An interesting question was posed by a fellow journalist the day after driving the 2012 Hyundai Accent: what is this going to do to sales of the white-hot 2011 Hyundai Elantra?
The Hyundai Elantra is the seventh-best selling sedan in the United States (just a couple spots behind its bigger sibling the Sonata). Its perch has to be threatened by the Hyundai Accent, which is arriving in four-door version in dealers and now soon to be followed by the five-door hatchback model.
After all, the four-door model starts at $12,445 with the five-door hatch being $14,595 (before the $760 delivery charge). Plus, the Accent is rated at 30 mpg city and 40 mpg highway. The only thing it really gives up to the Elantra, besides price, is 10 horsepower and four inches of wheelbase.
OK, that’s being a bit simplistic, there are lots of other differences between the two models. While I agree with the sentiment that the Accent could siphon off some Elantra sales, I think it’s going to do some real damage among the competition, which is chiefly defined as the Ford Fiesta, Toyota Yaris, Chevy Aveo (soon to be Sonic) and the Mazda2.
Of that group, Ford should be the most concerned because the Accent compares to it in looks, beats it in price, and wins the power game while providing better fuel economy. The Yaris, Mazda2 and Honda Fit will lose some customers, too, but the Fiesta will be most challenged because Hyundai, it is safe to say, now offers the best sub-compact in the United States. The Fiesta had that honor until now.
The model I drove during a media preview in Las Vegas was the five-door hatchback with six-speed manual transmission. Its shifter was seamless as it effortlessly clicked through the gears under brisk acceleration. A good manual transmission hits all the gears the first time out with little thought from the driver. You don’t want to distracted while hunting for gears.
It is powered by an all-aluminum 1.6-liter Gamma four-cylinder engine that produces a class-leading 138 horsepower and 123 lb-ft of torque. It uses gas direct injection, a first in the sub-compact class, which helps improve its fuel efficiency 18 percent overall from last year’s model. Just to keep piling on to the Fiesta, the Accent has 15 percent more horsepower while delivering roughly 3 percent better fuel economy. The next most powerful subcompact would be the Aveo and that’s a whopping 23 percent less powerful.
The strongest safety feature on the Accent is four disk brakes that provide strong stopping power of 138 feet from 60 mph. I tested the brakes twice while driving around Lake Mead in Nevada and both times stopping power instant and straight.
Typical with Hyundai’s commitment to safety in the last five years, the Accent has two front impact airbags, two front seat-mounted side impact airbags, and curtain side-impact airbags for front and rear passengers. Active head restraints are also standard, which Hyundai points out are not available on the Fiesta, Yaris, Aveo or Mazda2.

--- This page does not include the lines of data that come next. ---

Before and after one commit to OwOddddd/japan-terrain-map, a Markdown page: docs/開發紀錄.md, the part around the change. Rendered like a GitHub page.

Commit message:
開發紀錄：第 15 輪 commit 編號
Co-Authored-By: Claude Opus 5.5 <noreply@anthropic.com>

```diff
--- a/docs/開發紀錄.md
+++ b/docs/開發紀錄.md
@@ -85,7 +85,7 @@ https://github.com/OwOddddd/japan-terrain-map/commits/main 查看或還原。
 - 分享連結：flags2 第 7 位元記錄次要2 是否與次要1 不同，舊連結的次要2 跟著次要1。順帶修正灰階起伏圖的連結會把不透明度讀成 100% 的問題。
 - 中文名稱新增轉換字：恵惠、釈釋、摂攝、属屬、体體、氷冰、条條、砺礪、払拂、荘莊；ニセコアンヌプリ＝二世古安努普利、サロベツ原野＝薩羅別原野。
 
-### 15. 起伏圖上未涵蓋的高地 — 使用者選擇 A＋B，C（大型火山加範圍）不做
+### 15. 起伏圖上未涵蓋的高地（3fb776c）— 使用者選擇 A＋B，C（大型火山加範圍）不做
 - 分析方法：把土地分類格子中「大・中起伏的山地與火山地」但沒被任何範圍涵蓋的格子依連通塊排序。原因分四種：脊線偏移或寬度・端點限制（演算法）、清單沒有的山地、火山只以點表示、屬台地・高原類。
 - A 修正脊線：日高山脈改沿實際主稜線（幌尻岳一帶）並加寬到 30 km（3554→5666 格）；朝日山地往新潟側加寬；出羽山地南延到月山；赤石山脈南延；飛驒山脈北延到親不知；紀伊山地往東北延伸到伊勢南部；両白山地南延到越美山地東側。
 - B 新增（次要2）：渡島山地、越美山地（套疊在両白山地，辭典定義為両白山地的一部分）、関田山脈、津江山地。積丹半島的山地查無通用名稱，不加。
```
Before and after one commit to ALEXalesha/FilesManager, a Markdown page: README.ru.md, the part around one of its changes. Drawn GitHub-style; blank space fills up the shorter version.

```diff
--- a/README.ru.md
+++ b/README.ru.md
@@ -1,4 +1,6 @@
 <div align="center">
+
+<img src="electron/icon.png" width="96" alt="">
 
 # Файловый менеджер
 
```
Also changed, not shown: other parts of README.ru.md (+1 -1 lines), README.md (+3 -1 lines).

All this power, safety and fuel efficiency combines to create a car that is just fun to drive. It rides quietly for a vehicle in this price class. Is it Lexus quiet? No, but neither does engine noise invade the cabin except under the hardest of shifts. You can quietly zip around at speeds north of 80 mph in relative solitude.
The interior of the Hyundai Accent is surprisingly upscale for an entry-level vehicle. Its plastic interior is soft to the touch because of the integration of volcanic ash into its materials. It’s a little thing but the grain of the plastic flowed smoothly from door to dashboard with no discernible break.
Interior space is also good because the Accent is actually rated as a compact by the EPA. Shoulder room is more than ample. The space in the back would be tight for two six-footers with similar size passengers in the front but kids are going to find it more than spacious. Cargo space in the hatchback is also best in class.
OK, so what’s wrong with the Accent? For its starting price of $12,445? Nothing. There might be things you don’t like but now when you compare it against other vehicles in its price range. (For instance, the driver’s side window is automatic down but not up, which is useful when driving a standard.)
And, finally, here’s a little economics lesson for you. How can Hyundai sell such value packed cars at low prices? Apparently, the U.S. dollar is still strong against the Korean currency. Take advantage of that if you’re in the new car market. Plus, Korean supplies are strong.
(For the latest new car news, follow me on Twitter at aboutusedcars. You can also learn about buying and selling a used car at UsedCars.About.com.)
Wheelbase: 101.2 inches
Length: 162.0 inches
Width: 66.9 inches
Height: 57.1 inches
Curb weight: 2430 lbs.
Engine: 1.4-liter, four-cylinder
Horsepower: 138 @ 6,300 rpm
Torque: 123 lb-ft @ 4,850 rpm
EPA estimated mpg city/highway: 30/40
Base price: $14,595
As-tested price: $15,895
Also consider: (a comparative vehicle) Toyota Yaris, Ford Fiesta, Honda Fit, Mazda Mazda2